As a South Asian Woman that has grown up around certain ideals and notions of what exactly a South Asian woman should be, should do, should strive for, venturing out of that bubble to open up my own business wasn’t easy. I was sixteen when I knew I wanted to start making and selling cakes. At first, it was definitely more of a hobby – I still felt that I must adhere to a traditional, linear pattern of life. Go to school, get a degree, get a stable job, get married, have kids, juggle work and being a housewife. That’s what I constantly saw within the community, so I thought that too would become my outcome. My parents, however didn’t emphasize such a lifestyle. Instead, dreams dominate in our household. The constant support from my parents is the number one reason I stuck with my dream.
When I was seventeen, I moved out of my parents’ home to Vancouver to attend school at the University of British Columbia, pursuing a degree in psychology – my other passion. During this time, my business grew slowly as I took on a few orders each week to help pay for school, groceries and everything else in between. My business grew by word-of-mouth, and still, I didn’t see this as becoming my full-time gig.
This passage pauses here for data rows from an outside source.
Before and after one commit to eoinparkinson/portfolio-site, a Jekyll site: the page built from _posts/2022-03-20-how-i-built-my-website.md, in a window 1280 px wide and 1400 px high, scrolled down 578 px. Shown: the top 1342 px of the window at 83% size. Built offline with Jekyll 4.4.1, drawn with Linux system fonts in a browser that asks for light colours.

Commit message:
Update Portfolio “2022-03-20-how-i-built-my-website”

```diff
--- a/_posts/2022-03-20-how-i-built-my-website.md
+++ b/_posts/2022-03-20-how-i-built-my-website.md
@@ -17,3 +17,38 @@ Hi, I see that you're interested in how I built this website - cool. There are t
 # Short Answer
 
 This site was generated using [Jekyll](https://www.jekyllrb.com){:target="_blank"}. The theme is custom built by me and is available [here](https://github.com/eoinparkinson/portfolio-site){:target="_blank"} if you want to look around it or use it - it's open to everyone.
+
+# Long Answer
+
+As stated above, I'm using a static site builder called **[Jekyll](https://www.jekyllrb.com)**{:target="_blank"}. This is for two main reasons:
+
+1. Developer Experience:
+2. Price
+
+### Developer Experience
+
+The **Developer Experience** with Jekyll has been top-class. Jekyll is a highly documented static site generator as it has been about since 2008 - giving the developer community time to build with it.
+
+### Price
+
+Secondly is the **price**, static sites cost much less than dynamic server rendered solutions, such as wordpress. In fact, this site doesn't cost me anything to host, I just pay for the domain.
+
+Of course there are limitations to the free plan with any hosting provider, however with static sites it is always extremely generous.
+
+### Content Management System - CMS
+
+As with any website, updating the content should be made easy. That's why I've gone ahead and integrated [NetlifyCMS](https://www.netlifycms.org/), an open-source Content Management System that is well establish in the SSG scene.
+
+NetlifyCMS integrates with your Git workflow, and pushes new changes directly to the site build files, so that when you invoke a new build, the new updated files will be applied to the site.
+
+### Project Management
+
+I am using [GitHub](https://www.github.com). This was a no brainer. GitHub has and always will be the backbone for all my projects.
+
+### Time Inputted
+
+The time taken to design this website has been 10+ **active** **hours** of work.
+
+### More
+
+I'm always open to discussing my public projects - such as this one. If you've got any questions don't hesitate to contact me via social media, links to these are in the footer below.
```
When I graduated from UBC, my business grew dramatically. I had to decline orders and shifted from doing 12 weddings in one year, to over 100 the next. It was a conversation around being open to opportunity with a Career Counsellor that shifted my mind-set. We don’t know what the future holds, and that uncertainty is frightening sometimes. As long as we are open to that opportunity, I believe we can’t go wrong. This newfound mindset, led me to Paris, France where I completed a 3-month pastry program at the renowned Ecole Gastronomique Bellouet Conseil.
My biggest advice to other South Asian women would be: Be bold, don’t be afraid to go against the status quo, and most importantly, be assertive for your happiness and positivity. Your support system is important, but you have to be able to support yourself, be your own cheerleader when things get a bit rough. Once you start thinking positively, your universe will change. Stop saying you can or you will, and start saying you are.
How important is it to you to make South Asian women feel empowered? What do you to to help South Asian women feel empowered?
It is very important to me to make South Asian women feel empowered. The amount of talent, the amount of depth that I see in the community is outstanding. But our voices are often suppressed by the overlying notion that we are the weaker sex. That we are a minority. That essentially, we are not good enough to rise above. Once you shift your mindset, you shift your universe. At every event that I do, I start off with a speech about the power of positivity, especially about the way we talk about ourselves. I make people compliment themselves on their abilities, on their goals and ambitions, because we don’t hear it enough. Because we should hear it more.
Be positively uncertain, and the universe will reward you.
Helping others, psycho-analyzing, dancing, family, writing, going to Home Sense, pinterest DIYs, anything crafty really.
I do have another job, but it’s kind of my escape; I am a behaviour interventionist working with children with autism. It is my passion away from my passion. Other than that, you can likely find me baking on days off (for personal gluttony, of course), watching Hindi movies, or hanging with my family.
This is something I’m really struggling with right now. It’s difficult to say the least, but I’m managing by setting one day out of the week to do what I want to do. I am also trying to work very early in the morning, and then spend time with my family in the evenings. It’s a struggle, but I think I’m making progress.